 #2

Many wallets generate QR codes for your public and private keys. There is no reason to go to third party websites for that.

When. Dealing with Bitcoin, no user should ever try to find on his own qr code generators, or search for a new random wallet to use.

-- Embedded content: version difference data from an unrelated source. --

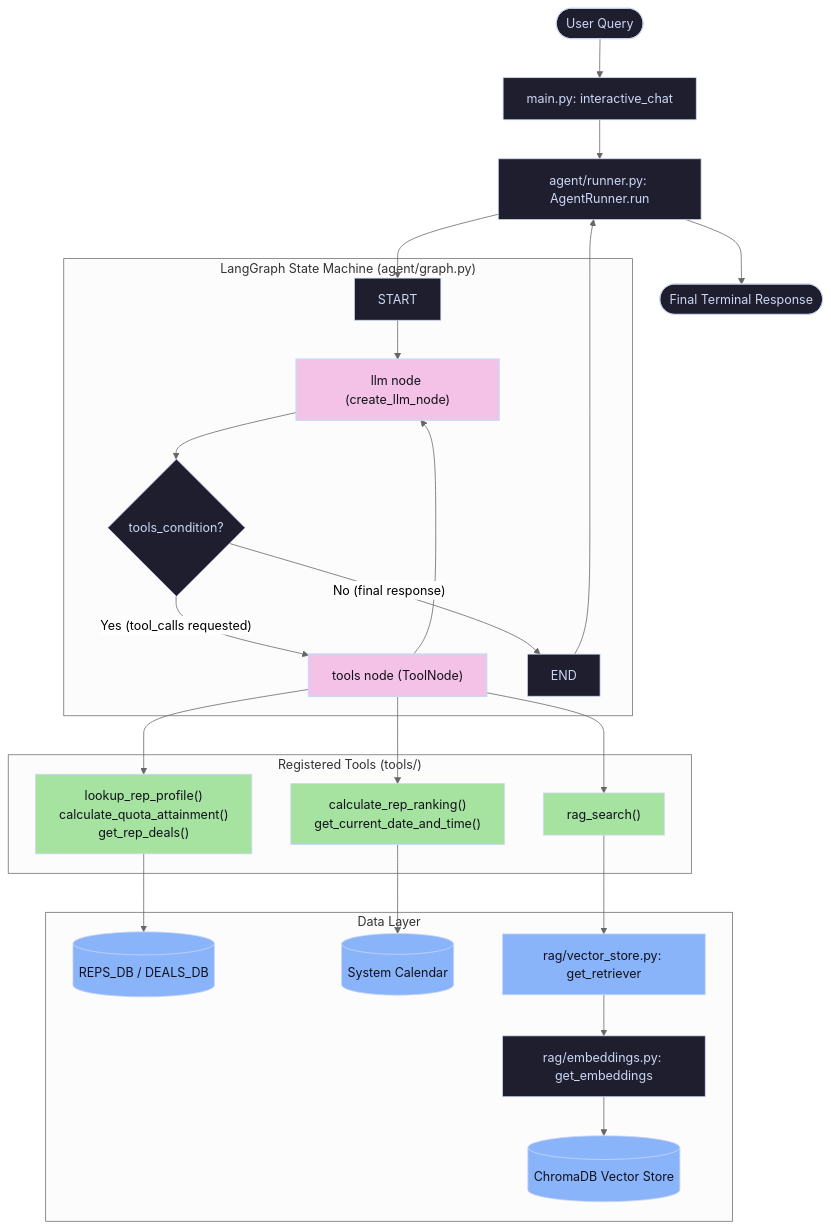
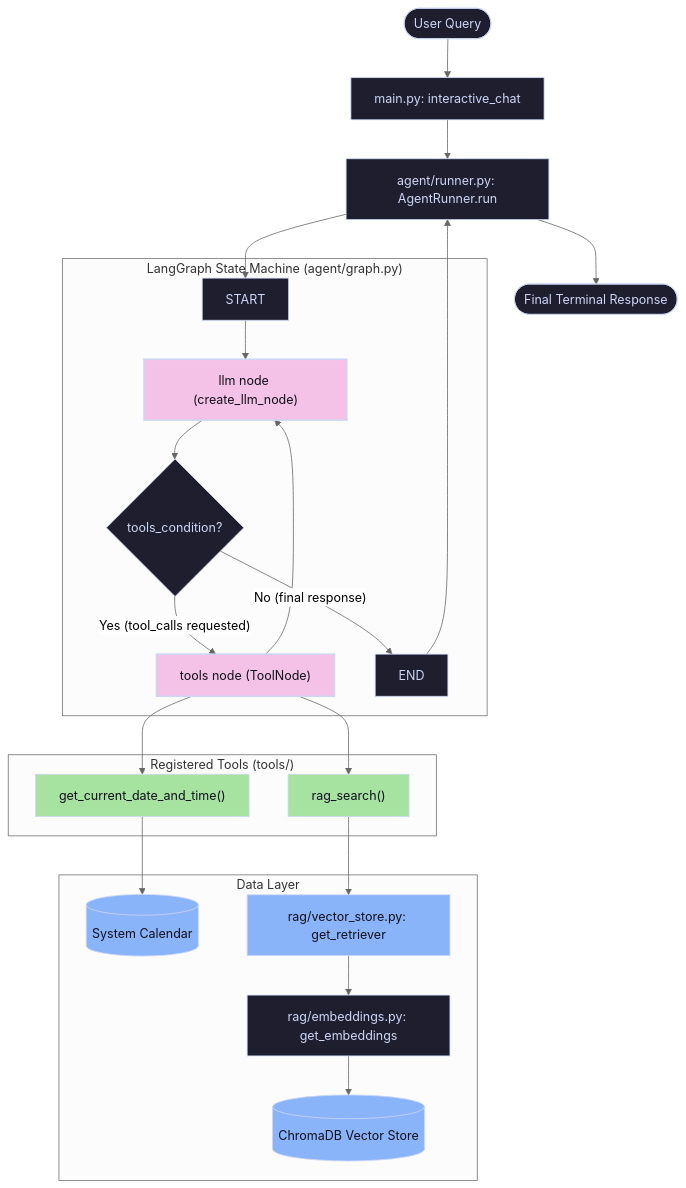
Before and after one commit to dynstat/aiagent-rag: the diagram in guide.md, drawn with Mermaid (neutral theme). The commit also changed other lines of this file and 1 other file, not shown here.

````diff
--- a/guide.md
+++ b/guide.md
@@ -274,39 +237,37 @@
 ```mermaid
 graph TD
     %% Define styles
     classDef default fill:#1e1e2e,stroke:#cdd6f4,stroke-width:1px,color:#cdd6f4;
     classDef highlight fill:#f5c2e7,stroke:#cdd6f4,stroke-width:2px,color:#11111b;
     classDef database fill:#89b4fa,stroke:#cdd6f4,stroke-width:1px,color:#11111b;
     classDef tool fill:#a6e3a1,stroke:#cdd6f4,stroke-width:1px,color:#11111b;
 
     User([User Query]) --> REPL[main.py: interactive_chat]
     REPL --> Runner[agent/runner.py: AgentRunner.run]
     
     subgraph GraphCycle["LangGraph State Machine (agent/graph.py)"]
         StartNode[START] --> LLMNode["llm node (create_llm_node)"]:::highlight
         LLMNode --> CondEdge{tools_condition?}
         
         CondEdge -- "Yes (tool_calls requested)" --> ToolNode["tools node (ToolNode)"]:::highlight
         ToolNode --> LLMNode
         
         CondEdge -- "No (final response)" --> EndNode[END]
     end
     
     Runner --> StartNode
     EndNode --> Runner
     Runner --> Response([Final Terminal Response])
 
     subgraph ToolCatalog["Registered Tools (tools/)"]
-        ToolNode --> RepTool["lookup_rep_profile()<br>calculate_quota_attainment()<br>get_rep_deals()"]:::tool
-        ToolNode --> UtilTool["calculate_rep_ranking()<br>get_current_date_and_time()"]:::tool
+        ToolNode --> UtilTool["get_current_date_and_time()"]:::tool
         ToolNode --> RagSearch["rag_search()"]:::tool
     end
 
     subgraph DBs["Data Layer"]
-        RepTool --> CRM[(REPS_DB / DEALS_DB)]:::database
         UtilTool --> SystemClock[(System Calendar)]:::database
         RagSearch --> Retriever[rag/vector_store.py: get_retriever]:::database
         Retriever --> Embeddings[rag/embeddings.py: get_embeddings]
         Embeddings --> Chroma[(ChromaDB Vector Store)]:::database
     end
 ```
````
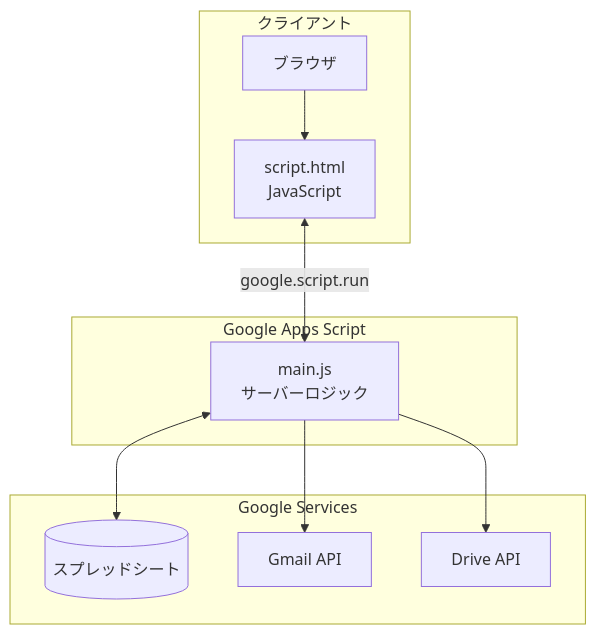
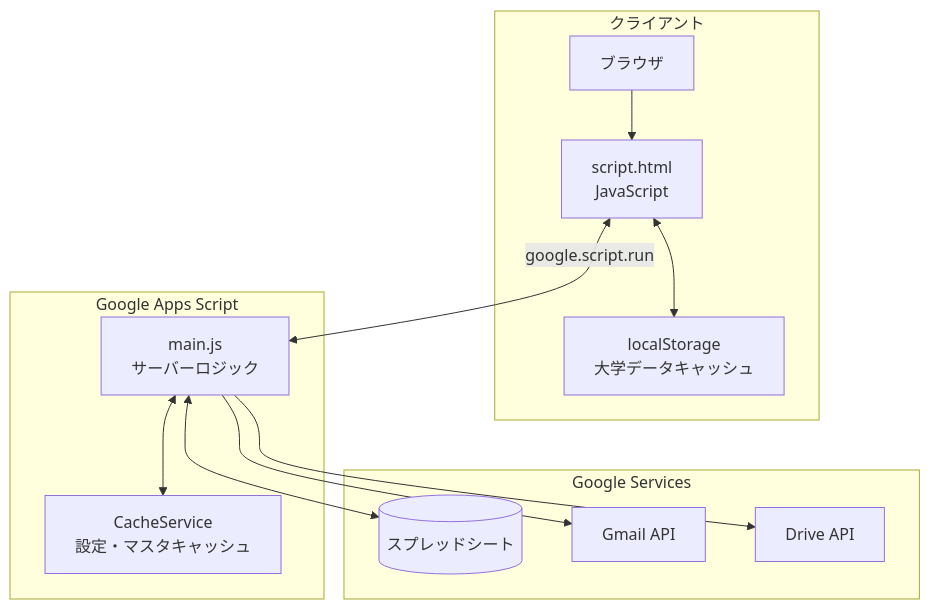
The first of 6 diagrams in PROGRAM_SPECIFICATION.md (suzukishigeru4b/juken-survey-public), drawn with Mermaid before and after one commit. The commit also changed other lines of this file and 6 other files, not shown here.

````diff
--- a/PROGRAM_SPECIFICATION.md
+++ b/PROGRAM_SPECIFICATION.md
@@ -27,23 +27,27 @@
 ```mermaid
 flowchart TB
     subgraph Client[クライアント]
         Browser[ブラウザ]
         JS[script.html<br/>JavaScript]
+        LocalCache[localStorage<br/>大学データキャッシュ]
     end
     
     subgraph GAS[Google Apps Script]
         Main[main.js<br/>サーバーロジック]
+        Cache[CacheService<br/>設定・マスタキャッシュ]
     end
     
     subgraph Google[Google Services]
         Sheets[(スプレッドシート)]
         Mail[Gmail API]
         Drive[Drive API]
     end
     
     Browser --> JS
     JS <-->|google.script.run| Main
+    JS <--> LocalCache
+    Main <--> Cache
     Main <--> Sheets
     Main --> Mail
     Main --> Drive
 ```
````
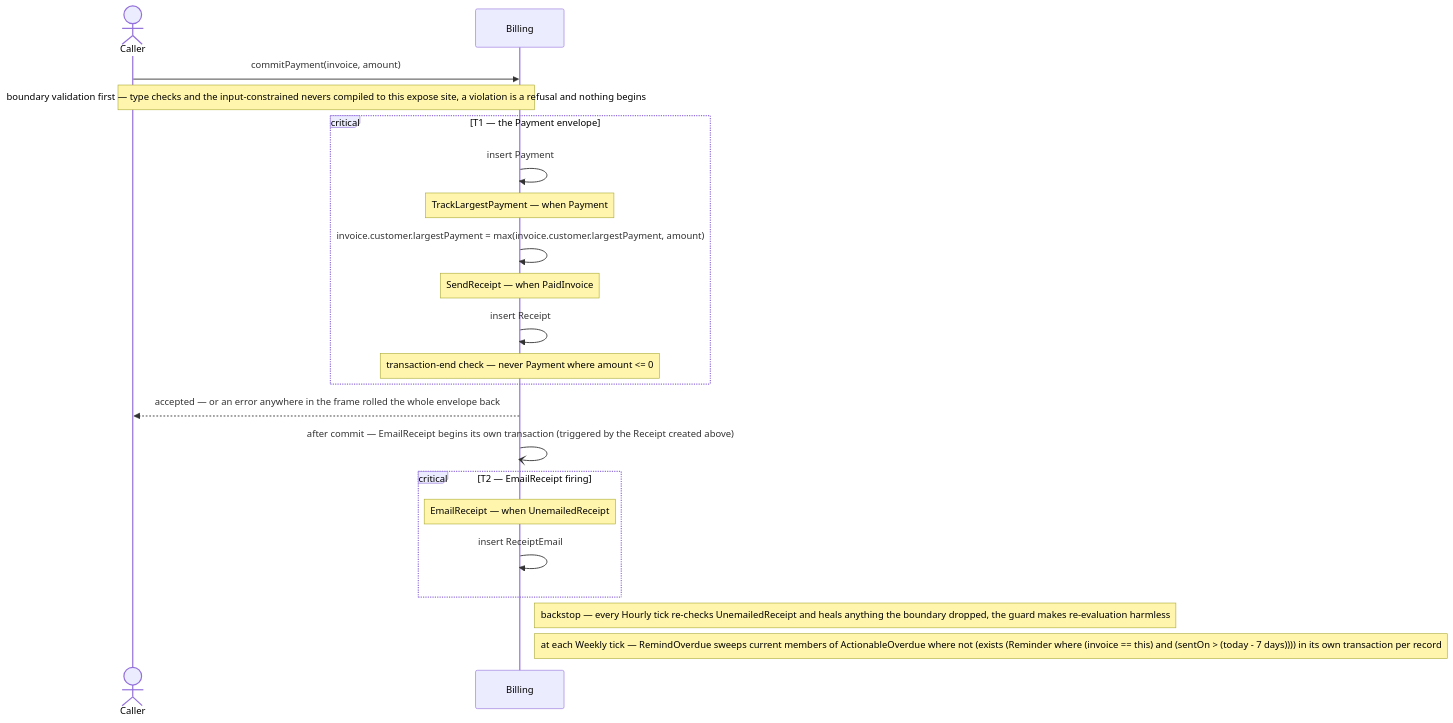
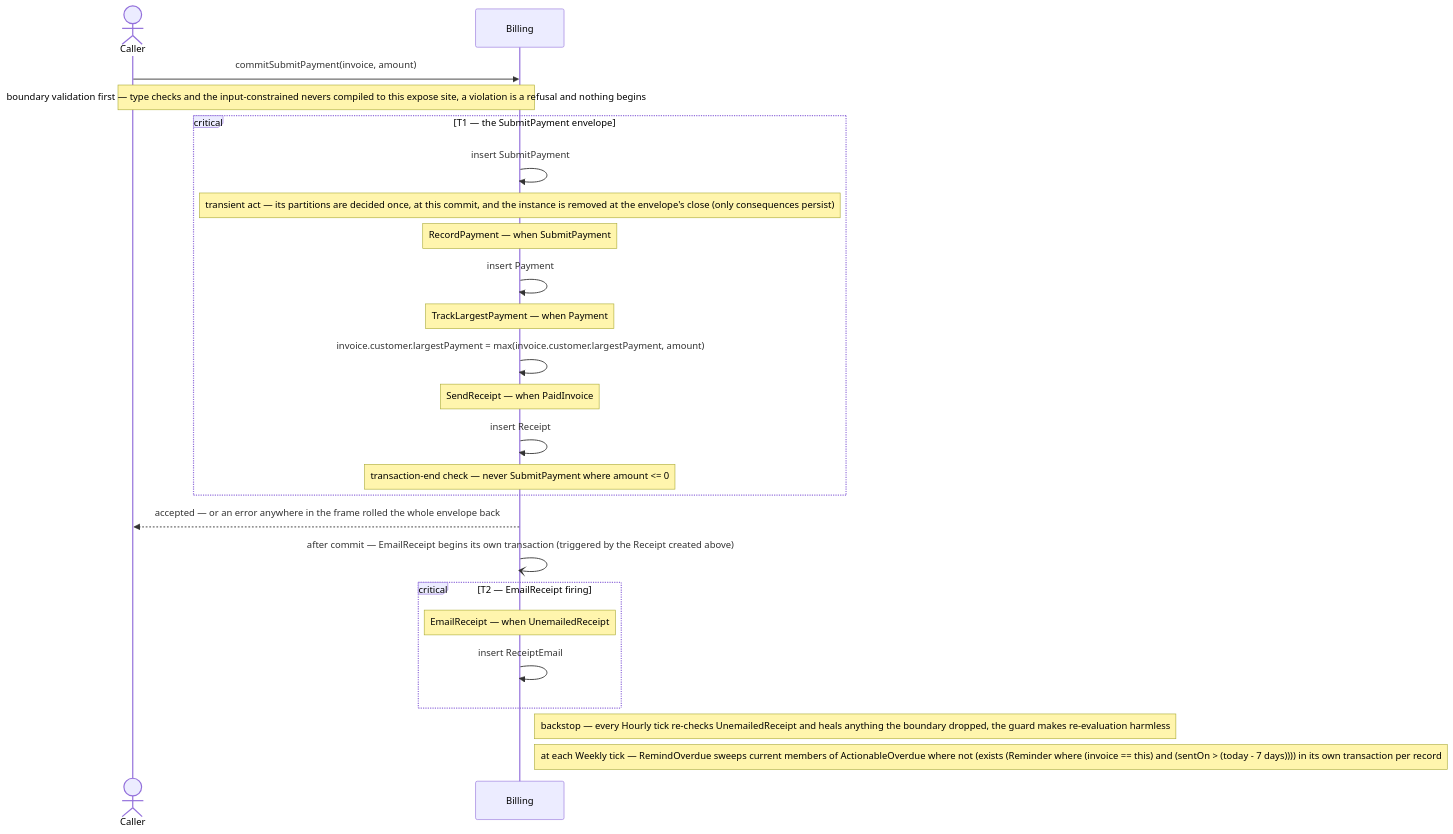
Before and after one commit to daveclay/velle: diagram 12 of 16 in examples/billing/output/DIAGRAMS-Billing.md, drawn with Mermaid. The commit also changed other lines of this file and 106 other files, not shown here.

````diff
--- a/examples/billing/output/DIAGRAMS-Billing.md
+++ b/examples/billing/output/DIAGRAMS-Billing.md
@@ -365,23 +385,26 @@
 ```mermaid
 sequenceDiagram
     actor Caller
     participant S as Billing
-    Caller->>S: commitPayment(invoice, amount)
+    Caller->>S: commitSubmitPayment(invoice, amount)
     Note over Caller,S: boundary validation first — type checks and the input-constrained nevers compiled to this expose site, a violation is a refusal and nothing begins
-    critical T1 — the Payment envelope
+    critical T1 — the SubmitPayment envelope
+        S->>S: insert SubmitPayment
+        Note over S: transient act — its partitions are decided once, at this commit, and the instance is removed at the envelope's close (only consequences persist)
+        Note over S: RecordPayment — when SubmitPayment
         S->>S: insert Payment
         Note over S: TrackLargestPayment — when Payment
         S->>S: invoice.customer.largestPayment = max(invoice.customer.largestPayment, amount)
         Note over S: SendReceipt — when PaidInvoice
         S->>S: insert Receipt
-        Note over S: transaction-end check — never Payment where amount <= 0
+        Note over S: transaction-end check — never SubmitPayment where amount <= 0
     end
     S-->>Caller: accepted — or an error anywhere in the frame rolled the whole envelope back
     S-)S: after commit — EmailReceipt begins its own transaction (triggered by the Receipt created above)
     critical T2 — EmailReceipt firing
         Note over S: EmailReceipt — when UnemailedReceipt
         S->>S: insert ReceiptEmail
     end
     Note right of S: backstop — every Hourly tick re-checks UnemailedReceipt and heals anything the boundary dropped, the guard makes re-evaluation harmless
     Note right of S: at each Weekly tick — RemindOverdue sweeps current members of ActionableOverdue where not (exists (Reminder where (invoice == this) and (sentOn > (today - 7 days)))) in its own transaction per record
 ```
````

Just stick with good, known, and open source software and you will be fine.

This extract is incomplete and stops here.